The administration of a business is the management and supervision of it. This entails keeping a plethora of paperwork, monitoring and overseeing every department, and staffing and managing teams of workers. The business administration department in a company includes the following functions: preparing, organizing, staffing, and directing. It also involves controlling resources, planning business activities, and providing a structure for business decisions. A person responsible for carrying out these activities is called a manager, although this term may also apply to the combined roles of owner/founder and manager.
In more giant corporations, there are usually dedicated managers within each department who oversee the day-to-day operations. In smaller companies or in cases where there is only one employee (the owner), management of the company requires no specialized skills beyond those required by employees of any type.
The main tasks involved with administering a company include:
These tasks require good written and verbal communication skills and the ability to coordinate multiple ongoing projects.
Business administration can be divided into two parts:
1) Support Services: Support services are those that answer questions like “How do we get our products out the door?”
2) Strategic Planning: Strategic planning asks questions like “How do we grow our company ten years from now?”
Administration encompasses all of the tasks involved in running an organization effectively. This task includes filing paperwork with state and local governments about the nature of their business, hiring employees, developing procedures to ensure consistency among employees’ duties and responsibilities, monitoring the quality of products and services, managing the budget, etc.
Administration employs personnel in positions that range from accounting clerks to marketing personnel to human resource managers. A person engaged in administrative work may be called a coordinator or administrator (although not all administrators are coordinators), with variations in job description depending on the size of the company involved.
Define Business Acumen
Business Acumen is the ability to:
1. Recognize situations within and outside of your business that require a business decision.
2. Identify and assess relevant information about those situations so you can make well-informed decisions.
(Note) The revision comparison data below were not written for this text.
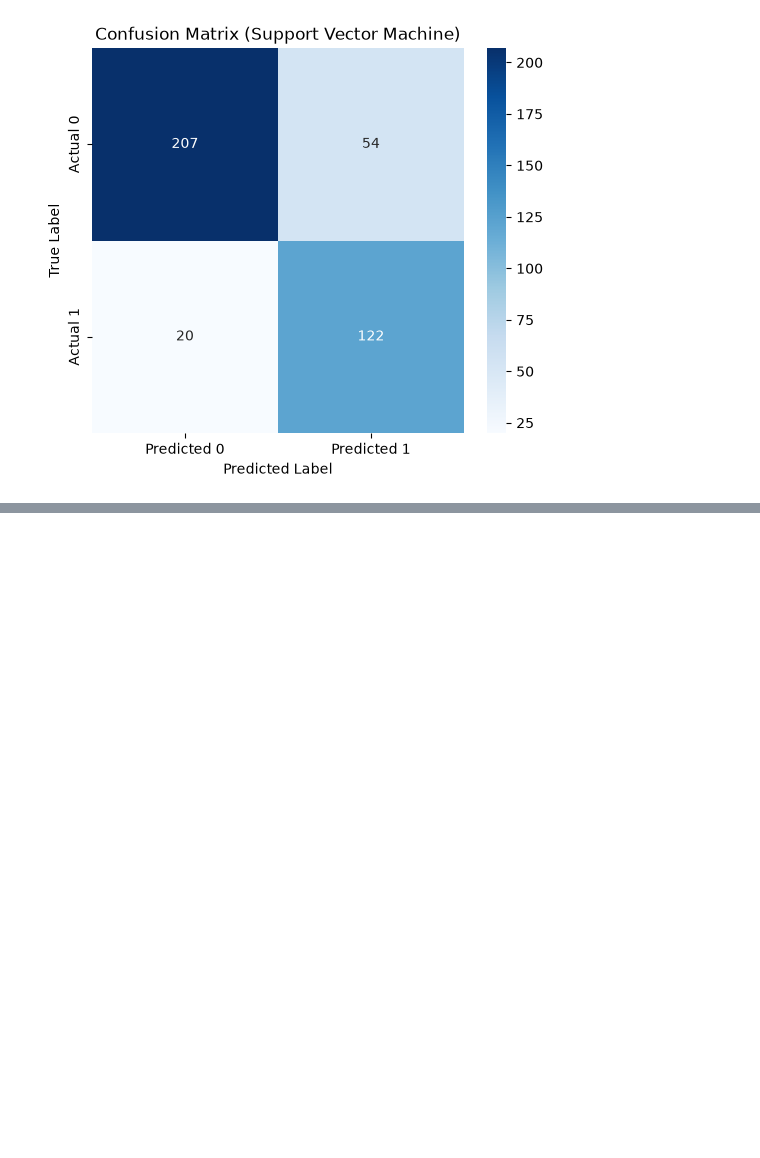
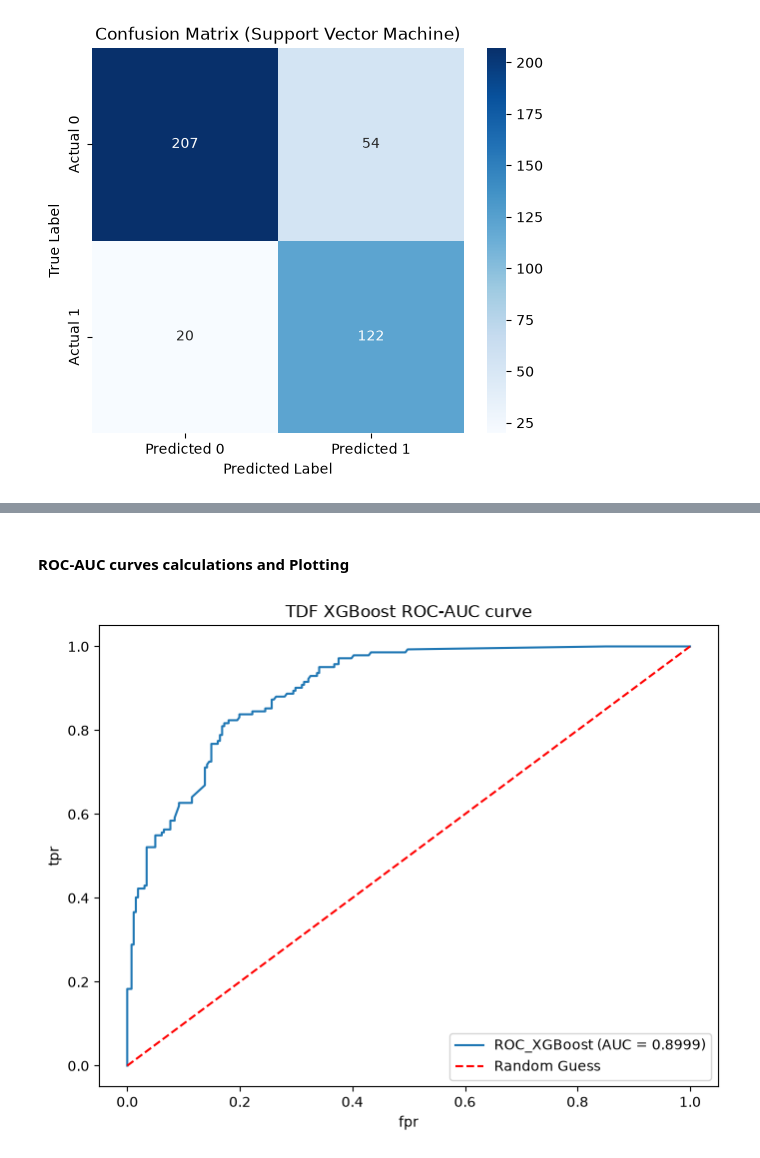
Before and after one commit to NoelOkumu/Eneza-Data-Science-Residential-training-2026, a Jupyter notebook: Day1/mutatio_profile1.ipynb, the cells around one changed output, grey strips where cells are left out. Cells and saved outputs as stored; diff of their text form; code cells hidden in the pictures; blank space fills up the shorter version.

```diff
--- a/Day1/mutatio_profile1.ipynb
+++ b/Day1/mutatio_profile1.ipynb
@@ -1740,0 +1912,24 @@ plt.show()
+# %% [markdown]
+#### ROC-AUC curves calculations and Plotting
+# %%
+## Import required libraries
+from sklearn.metrics import roc_curve, auc
+
+## Generate y_xgb_scores
+y_xgb_scores = xgb_model.predict_proba(X_test_array)[:,1]
+
+##Fill parameters
+fpr, tpr, _ = roc_curve(y_test, y_xgb_scores)
+roc_auc_score = auc(fpr, tpr)
+
+## Plot roc_auc curves
+plt.figure(figsize=(8,6))
+plt.plot(fpr, tpr, label=f"ROC_XGBoost (AUC = {roc_auc_score:.4f})")
+plt.plot([0,1],[0,1],"r--", label="Random Guess")
+plt.xlabel("fpr")
+plt.ylabel("tpr")
+plt.title("TDF XGBoost ROC-AUC curve")
+plt.legend()
+plt.show()
+# %% [output]
+[figure, added]
```
Also changed, not shown: parts of 18 cells of this notebook.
3. Evaluate options for addressing the situation in light of that information. The best option is selected under such circumstances primarily because it maximizes one or more critical outcomes important to your business or organization rather than because it makes someone feel good.
4. Execute the chosen course of action effectively and efficiently, primarily by leading others who need direction to accomplish their part in executing it; and monitoring and adjusting your approach as necessary in light of changing realities to ensure its excellence over time (its excellence over time means that you are continually enhancing the value of the decision itself. Each time you make a decision, there is an opportunity to learn from it and improve your ability to make future decisions).
Business Acumen is primarily about making effective business decisions. Making effective business decisions requires knowledge, skills, mental models (organizing frameworks for how we understand reality), habits of mind (the ongoing cognitive processes by which people frame situations in particular ways), values (desirable goals held by an individual or group), vision (seeing what others do not see and acting on what they overlook) and leadership (the capacity and willingness to guide and inspire others, so they contribute as much as possible toward achieving shared outcomes).
Business Acumen can be developed through:
b) Training and
Business Acumen can be applied to many different types of decisions, including:
1. Decisions about how to maximize the value created by your business (be it greater short-term or long-term profits or other values important to your business);
2. Decisions about how best to organize and lead your business (including leadership of teams and individuals, managing for excellence, and making difficult choices;
3. Decisions that affect people’s lives outside your organization (customers, suppliers, communities, etc.).